1. Novak’s Custom (FN Lightweight Hi-Power)
My EDC Hi-Power is the oldest Hi-Power I own. It’s also one of the rarest. It was manufactured by FN in 1980 and in 1984 began a tour of duty with a Belgian police agency. At some point, it made its way stateside and ended up at Novak’s in Parkersburg, WV. There, it underwent customization to include stippling on the top of the slide and back and front strap. It also received an extended safety, a Novak’s no-bite hammer, and a trigger job with removal of the magazine safety. A plain black Novak’s rear sight and a tritium front was installed, and a carry bevel package was performed.
Ultimately, the gun ended up with a friend in Arizona. He let me shoot it once, and I begged him to sell it. He refused but then unexpectedly gifted it to me a few years later. The only stipulation was that I’d will it to my son or give it back. I rarely leave home without it, and my son knows one day it will be his. Depending on custom options, it would cost you around $2,500 new. Unloaded, it weighs 23 ounces.

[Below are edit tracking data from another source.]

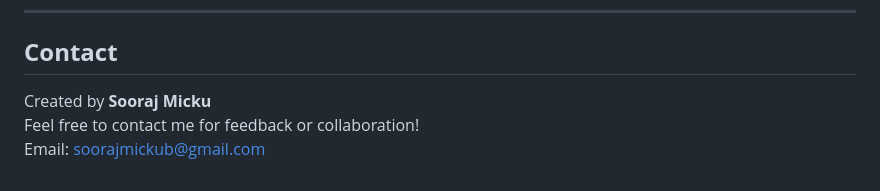
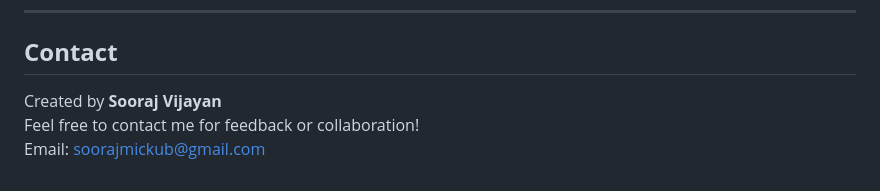
Before and after one commit to soorajmicku/markdown-previewer, a Markdown page: README.md, the part around the change. Drawn GitHub-style.

```diff
--- a/README.md
+++ b/README.md
@@ -130,6 +130,6 @@ This project is licensed under the MIT License. This project is licensed under t
 ---
 
 ## **Contact**
-Created by **Sooraj Micku**
+Created by **Sooraj Vijayan**
 Feel free to contact me for feedback or collaboration!
 Email: soorajmickub@gmail.com
```
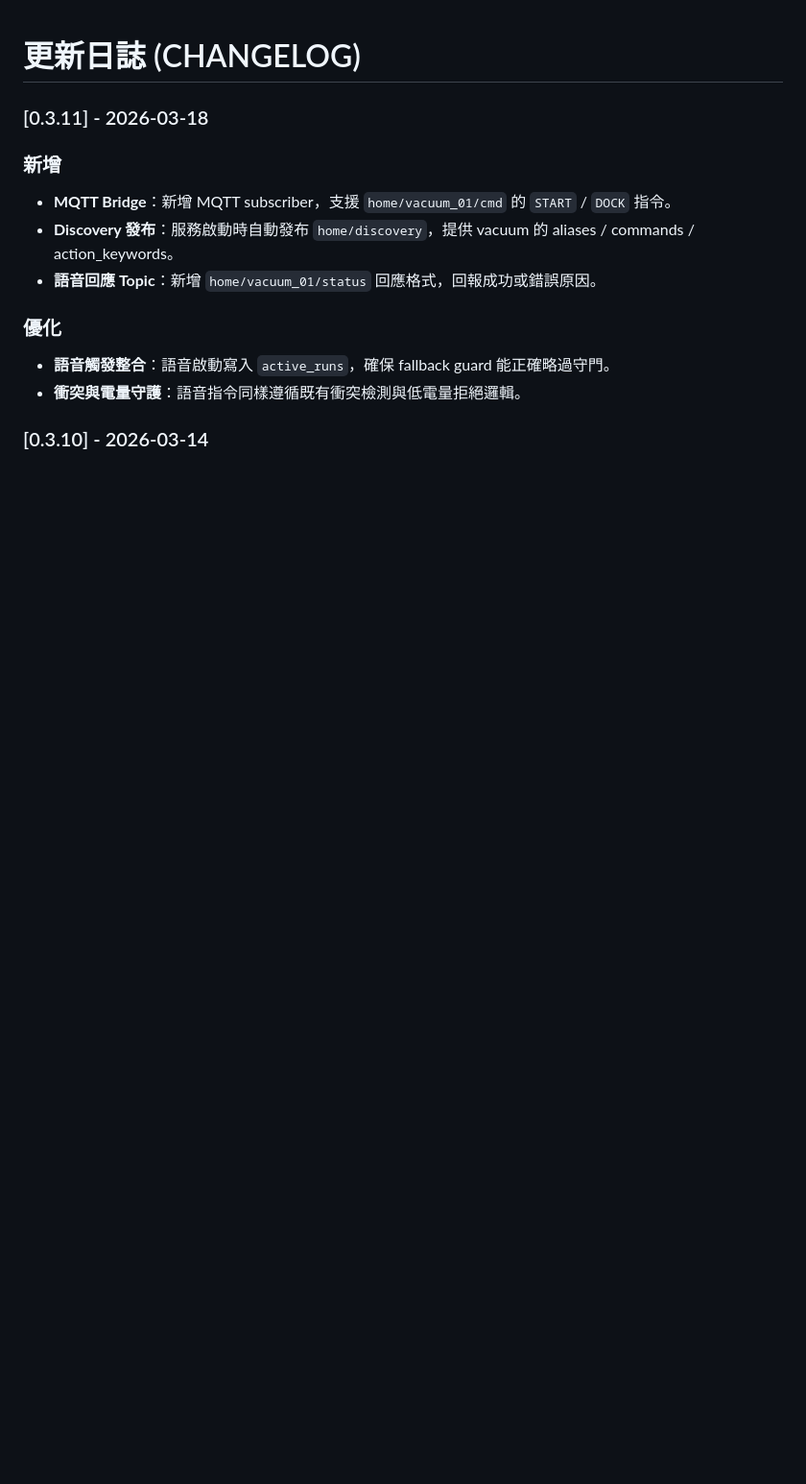
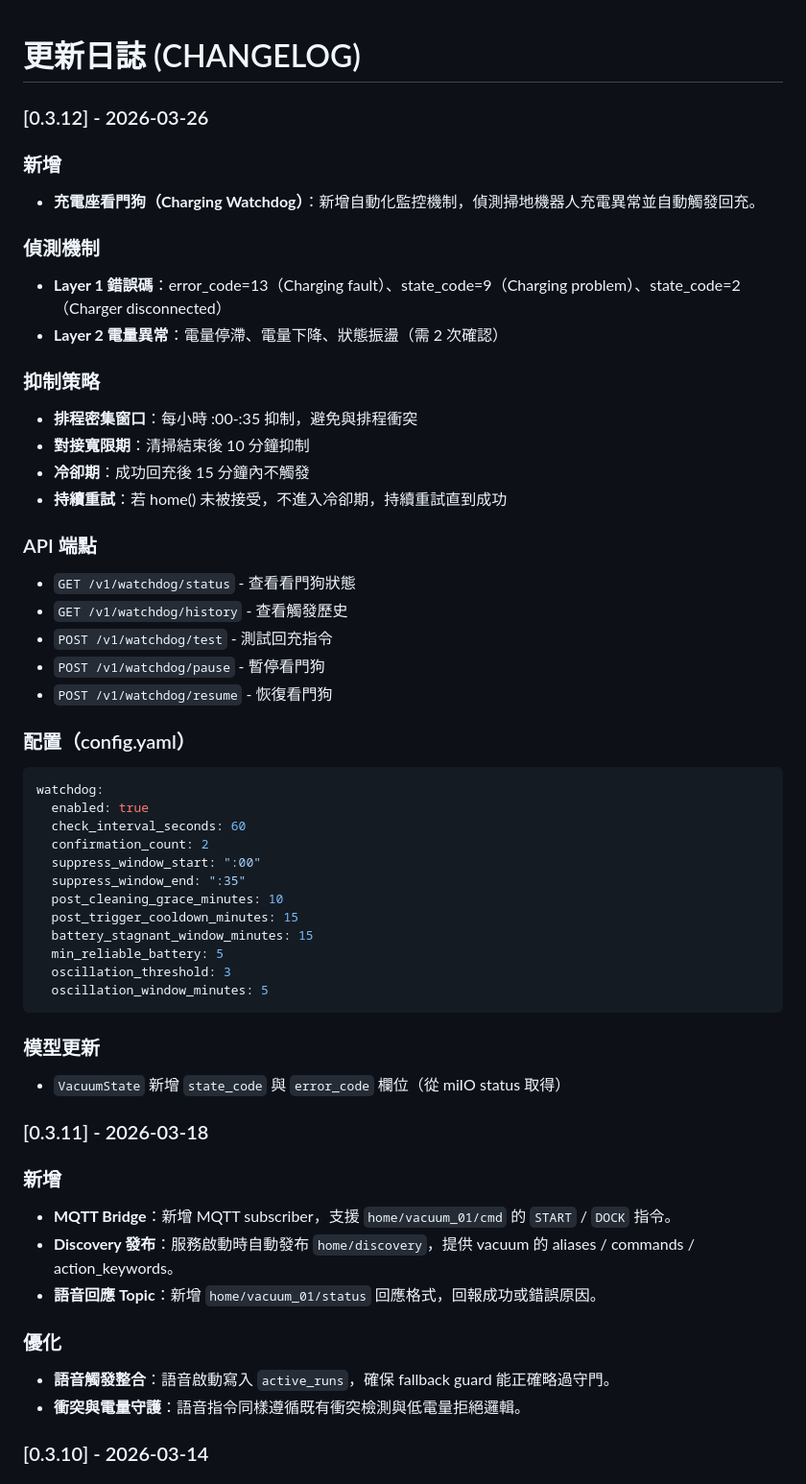
Before and after one commit to mimas9107/myxiaomi, a Markdown page: CHANGELOG.md, the part around the change. Shown at 96% size. GitHub-like rendering; blank space fills up the shorter version.

Commit message:
docs(CHANGELOG): 記錄 v0.3.12 充電座看門狗功能

````diff
--- a/CHANGELOG.md
+++ b/CHANGELOG.md
@@ -1,4 +1,45 @@
 # 更新日誌 (CHANGELOG)
+
+### [0.3.12] - 2026-03-26
+
+### 新增
+- **充電座看門狗（Charging Watchdog）**：新增自動化監控機制，偵測掃地機器人充電異常並自動觸發回充。
+
+### 偵測機制
+- **Layer 1 錯誤碼**：error_code=13（Charging fault）、state_code=9（Charging problem）、state_code=2（Charger disconnected）
+- **Layer 2 電量異常**：電量停滯、電量下降、狀態振盪（需 2 次確認）
+
+### 抑制策略
+- **排程密集窗口**：每小時 :00-:35 抑制，避免與排程衝突
+- **對接寬限期**：清掃結束後 10 分鐘抑制
+- **冷卻期**：成功回充後 15 分鐘內不觸發
+- **持續重試**：若 home() 未被接受，不進入冷卻期，持續重試直到成功
+
+### API 端點
+- `GET /v1/watchdog/status` - 查看看門狗狀態
+- `GET /v1/watchdog/history` - 查看觸發歷史
+- `POST /v1/watchdog/test` - 測試回充指令
+- `POST /v1/watchdog/pause` - 暫停看門狗
+- `POST /v1/watchdog/resume` - 恢復看門狗
+
+### 配置（config.yaml）
+```yaml
+watchdog:
+  enabled: true
+  check_interval_seconds: 60
+  confirmation_count: 2
+  suppress_window_start: ":00"
+  suppress_window_end: ":35"
+  post_cleaning_grace_minutes: 10
+  post_trigger_cooldown_minutes: 15
+  battery_stagnant_window_minutes: 15
+  min_reliable_battery: 5
+  oscillation_threshold: 3
+  oscillation_window_minutes: 5
+```
+
+### 模型更新
+- `VacuumState` 新增 `state_code` 與 `error_code` 欄位（從 miIO status 取得）
 
 ### [0.3.11] - 2026-03-18
 
````
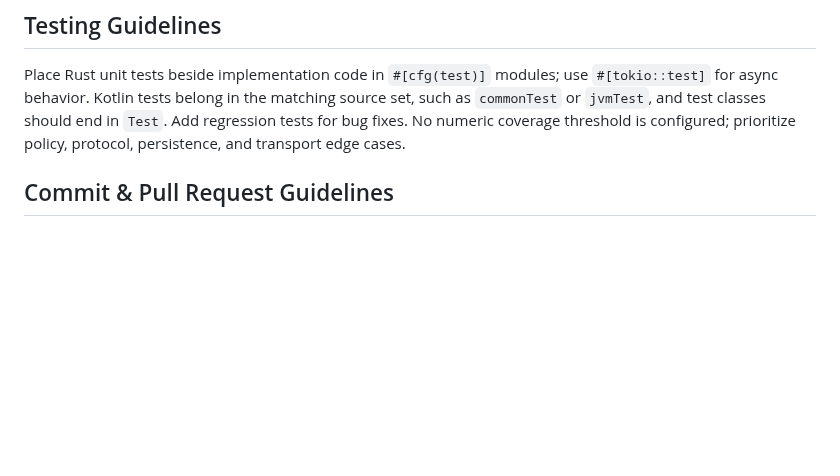
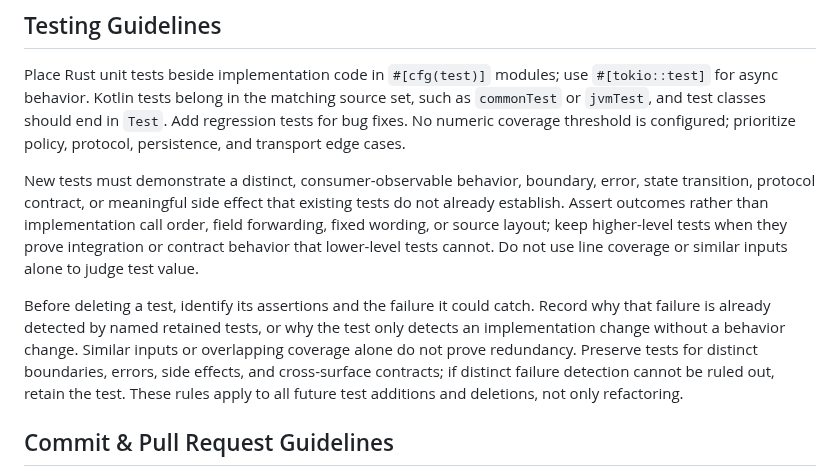
Before and after one commit to slhaf/AgenticGPT, a Markdown page: AGENTS.md, the part around the change. Rendered like a GitHub page; blank space fills up the shorter version.

Commit message:
docs(test): define behavior-focused test retention rules

```diff
--- a/AGENTS.md
+++ b/AGENTS.md
@@ -26,6 +26,10 @@ Use `rustfmt` defaults and idiomatic Rust naming: `snake_case` functions/modules
 
 Place Rust unit tests beside implementation code in `#[cfg(test)]` modules; use `#[tokio::test]` for async behavior. Kotlin tests belong in the matching source set, such as `commonTest` or `jvmTest`, and test classes should end in `Test`. Add regression tests for bug fixes. No numeric coverage threshold is configured; prioritize policy, protocol, persistence, and transport edge cases.
 
+New tests must demonstrate a distinct, consumer-observable behavior, boundary, error, state transition, protocol contract, or meaningful side effect that existing tests do not already establish. Assert outcomes rather than implementation call order, field forwarding, fixed wording, or source layout; keep higher-level tests when they prove integration or contract behavior that lower-level tests cannot. Do not use line coverage or similar inputs alone to judge test value.
+
+Before deleting a test, identify its assertions and the failure it could catch. Record why that failure is already detected by named retained tests, or why the test only detects an implementation change without a behavior change. Similar inputs or overlapping coverage alone do not prove redundancy. Preserve tests for distinct boundaries, errors, side effects, and cross-surface contracts; if distinct failure detection cannot be ruled out, retain the test. These rules apply to all future test additions and deletions, not only refactoring.
+
 ## Commit & Pull Request Guidelines
 
 Write short, imperative commit subjects. Existing history accepts both plain subjects (`Add skills support`) and scoped Conventional Commit forms (`feat(hub): ...`, `fix(android): ...`); use a scope when it clarifies the affected component. Keep commits focused. Pull requests should explain motivation and behavior changes, list verification commands, link related issues, and include screenshots for console UI changes. Call out OpenAPI, configuration, security-policy, or migration impacts explicitly.
```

2. Robar / Nighthawk Custom (Browning Hi-Power)
My second most carried Hi-Power was made in 2010 and purchased direct from Browning in 2012. From the jump, the plan was to fully customize this pistol, which is the cast-frame Mk III version. I sent it to Robbie Barrkman at Robar.
Robar stippled the front and back straps, removed the magazine safety, and worked the trigger. The pistol was finished in two-tone NP3 and XS Sights were installed. An extended safety replaced the factory ambidextrous safeties, and a Commander-style hammer was also installed. The pistol was also sent to Nighthawk to be fitted with an extended tang to eliminate hammer bite completely. While there, Nighthawk’s gunsmith said it had the best trigger of any Hi-Power he’d ever seen — it is exceptional. I outfitted this pistol with a set of VZ grips. Cost — depending on options — would exceed $2,000, plus the base pistol. It weighs 29.8 ounces.
3. Springfield Armory SA-35
In late 2021, Springfield Armory shocked everyone with the introduction of the SA-35. The SA-35 is a Hi-Power clone and is very attractive, with a blued finish and wood grips. Outwardly, it resembles many custom Hi-Powers offered by various smiths over the years. Springfield did away with the magazine safety, beveled the magazine well, installed an easier-to-manipulate safety, an all-black rear sight, and a white dot front sight. It retails for around $700 and comes with a 15-round magazine as opposed to the traditional 13-round mag.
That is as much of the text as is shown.